The film obviously works on how much of Shahrukh one can endure. You do realize that there is no attempt at getting into the skin of any character here. Shahrukh would go about hamming away, grinding his teeth, pulling off a swaggering walk while seemingly sneering away at his own punch dialogues. He seems content doing it all, even pit stopping for a romantic lover boy act amidst blazing guns, as if throwing in a combo offer for his female fans. How sweet!
Looking at how Priyanka has handled the character of Roma, you know why the cops are unable to track down a criminal like Don over the years. She plays it like a rookie college dropout rather than the chief investigating officer that she is supposed to be. Boman Irani and Om Puri, despite being bundles of talents, are made to play out caricatures. Kunal is just about ok , whereas Lara Dutta manages to impress in the little scenes that she gets to chew on. Sadly, the writers were unable to find a fitting slot for her in the script.

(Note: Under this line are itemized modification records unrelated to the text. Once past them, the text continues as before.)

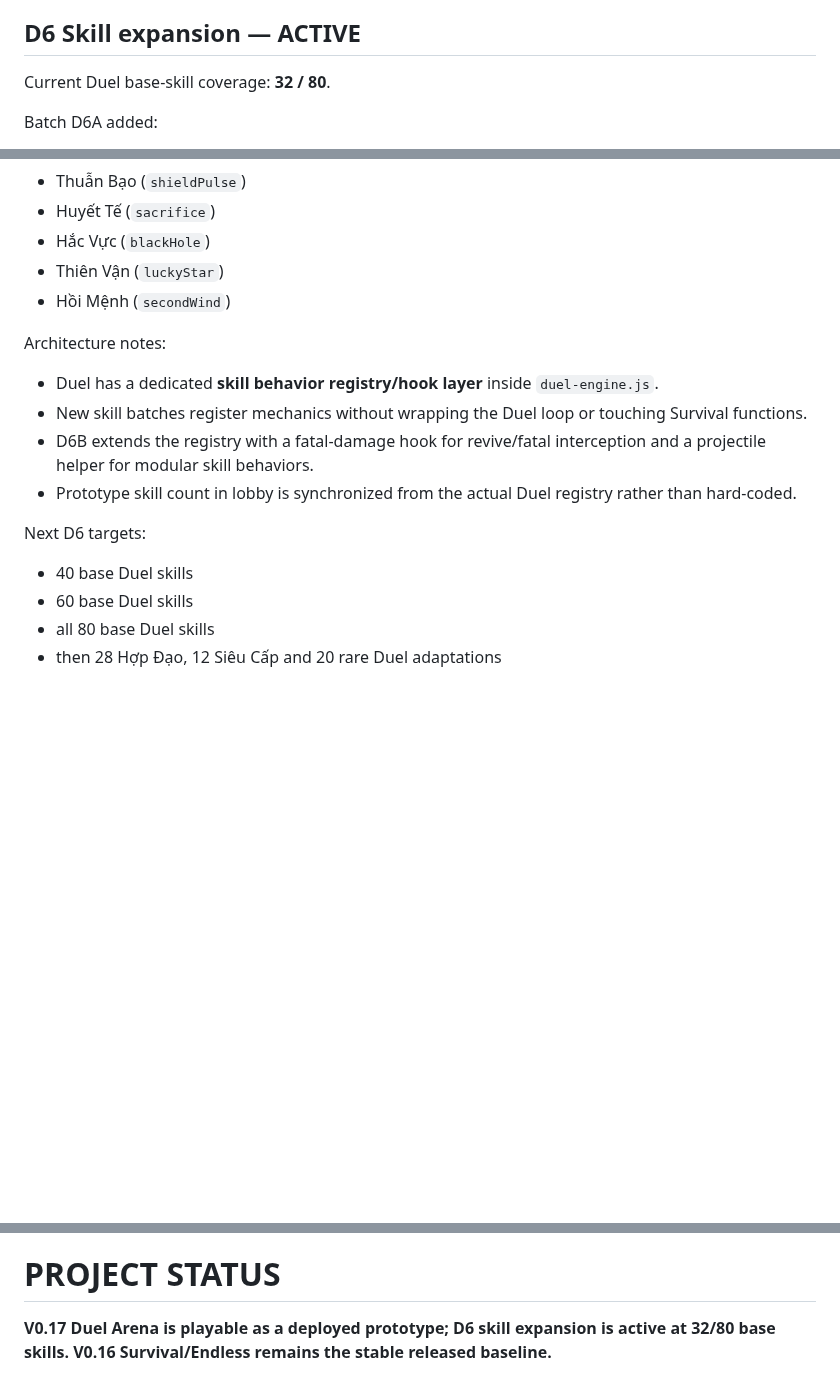
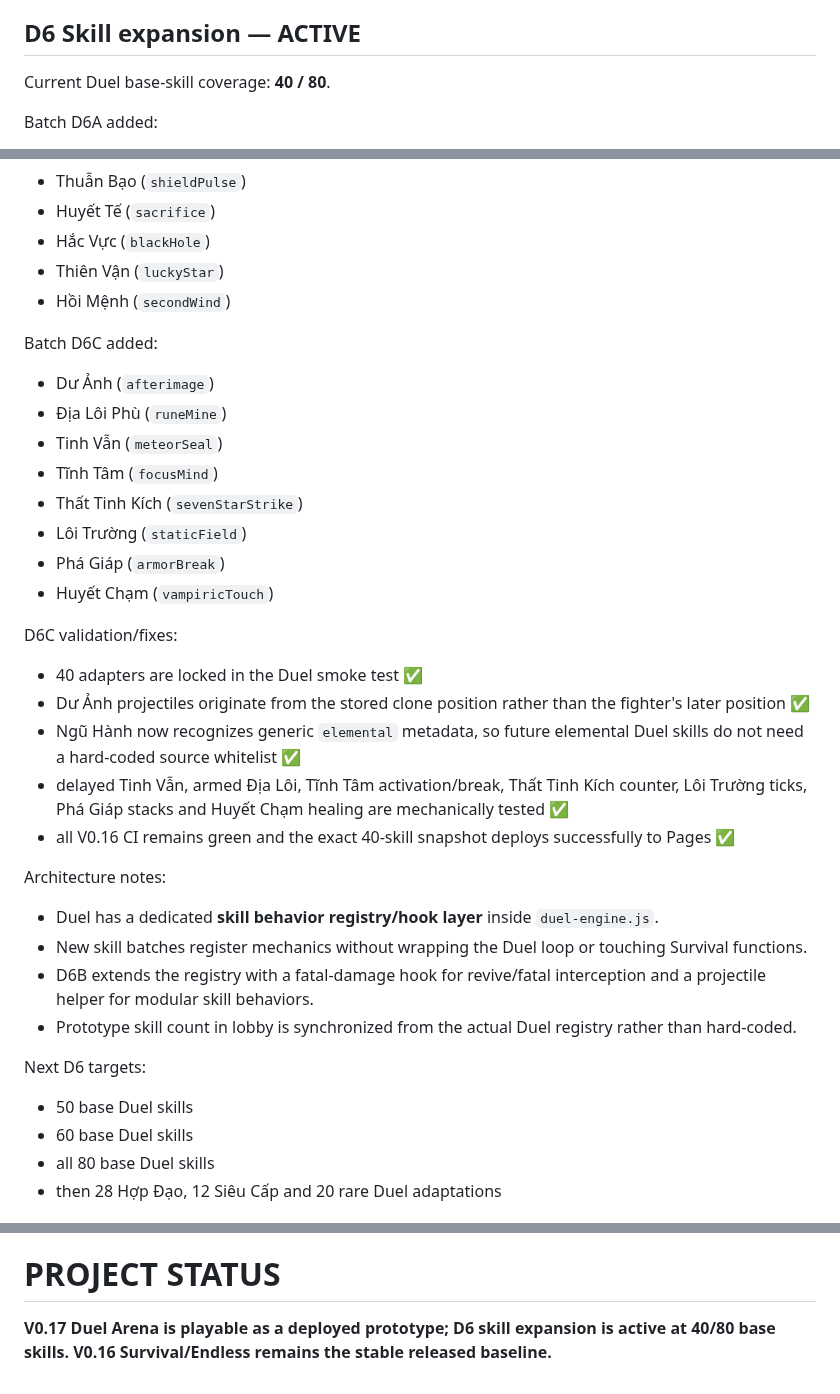
Before and after one commit to VGpro9X/auto-battle-roguelite, a Markdown page: ROADMAP.md, 3 parts joined by grey strips. Rendered like a GitHub page; blank space fills up the shorter version.

Commit message:
V0.17 D6C: record 40-skill Duel checkpoint

```diff
--- a/ROADMAP.md
+++ b/ROADMAP.md
@@ -152,7 +152,7 @@ Locked core direction:
 - desktop/mobile hands-on visual/play feel sign-off: pending
 
 ## D6 Skill expansion — ACTIVE
-Current Duel base-skill coverage: **32 / 80**.
+Current Duel base-skill coverage: **40 / 80**.
 
 Batch D6A added:
 - Đoạt Mệnh (`execution`)
@@ -174,6 +174,23 @@ Batch D6B added:
 - Thiên Vận (`luckyStar`)
 - Hồi Mệnh (`secondWind`)
 
+Batch D6C added:
+- Dư Ảnh (`afterimage`)
+- Địa Lôi Phù (`runeMine`)
+- Tinh Vẫn (`meteorSeal`)
+- Tĩnh Tâm (`focusMind`)
+- Thất Tinh Kích (`sevenStarStrike`)
+- Lôi Trường (`staticField`)
+- Phá Giáp (`armorBreak`)
+- Huyết Chạm (`vampiricTouch`)
+
+D6C validation/fixes:
+- 40 adapters are locked in the Duel smoke test ✅
+- Dư Ảnh projectiles originate from the stored clone position rather than the fighter's later position ✅
+- Ngũ Hành now recognizes generic `elemental` metadata, so future elemental Duel skills do not need a hard-coded source whitelist ✅
+- delayed Tinh Vẫn, armed Địa Lôi, Tĩnh Tâm activation/break, Thất Tinh Kích counter, Lôi Trường ticks, Phá Giáp stacks and Huyết Chạm healing are mechanically tested ✅
+- all V0.16 CI remains green and the exact 40-skill snapshot deploys successfully to Pages ✅
+
 Architecture notes:
 - Duel has a dedicated **skill behavior registry/hook layer** inside `duel-engine.js`.
 - New skill batches register mechanics without wrapping the Duel loop or touching Survival functions.
@@ -181,7 +198,7 @@ Architecture notes:
 - Prototype skill count in lobby is synchronized from the actual Duel registry rather than hard-coded.
 
 Next D6 targets:
-- 40 base Duel skills
+- 50 base Duel skills
 - 60 base Duel skills
 - all 80 base Duel skills
 - then 28 Hợp Đạo, 12 Siêu Cấp and 20 rare Duel adaptations
@@ -194,4 +211,4 @@ Next D6 targets:
 - optional future air/jump mechanics only after explicit design
 
 # PROJECT STATUS
-**V0.17 Duel Arena is playable as a deployed prototype; D6 skill expansion is active at 32/80 base skills. V0.16 Survival/Endless remains the stable released baseline.**
+**V0.17 Duel Arena is playable as a deployed prototype; D6 skill expansion is active at 40/80 base skills. V0.16 Survival/Endless remains the stable released baseline.**
```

Farhan Akhtar is undoubtedly a fine director if you go by his works in his debut Dil Chahta Hai and his follow up Lakshya. However he seems wanting when it comes to the action genre and it clearly is highlighted in the Don original and in this sequel too. Focusing on a slick treatment, the film lacks any emotional core, and ends up a hollow but impressive looking assignment. With the entire Germany at his disposal, cinematography from Jason West (Rock on) is noteworthy, gloss and gleam intact. And as for action sequences, effort has been made to make them stand out from the rest of them. It is a different matter though that there is a mechanical feel to the way it is staged out. The music does not have much of a role to play, and thankfully, the narration does not stop for songs.
Don 2, ultimately, is a disappointment because despite the workings of a top notch action thriller, the script fails to live it up. Moreover, it is unfortunate to see a director like Farhan Akhtar settling in for a safe way out. Though I would not go to the extent of saying Don’t to Don 2, it is advisable to keep your expectations low – pretty low!
Rating: 2.5 / 5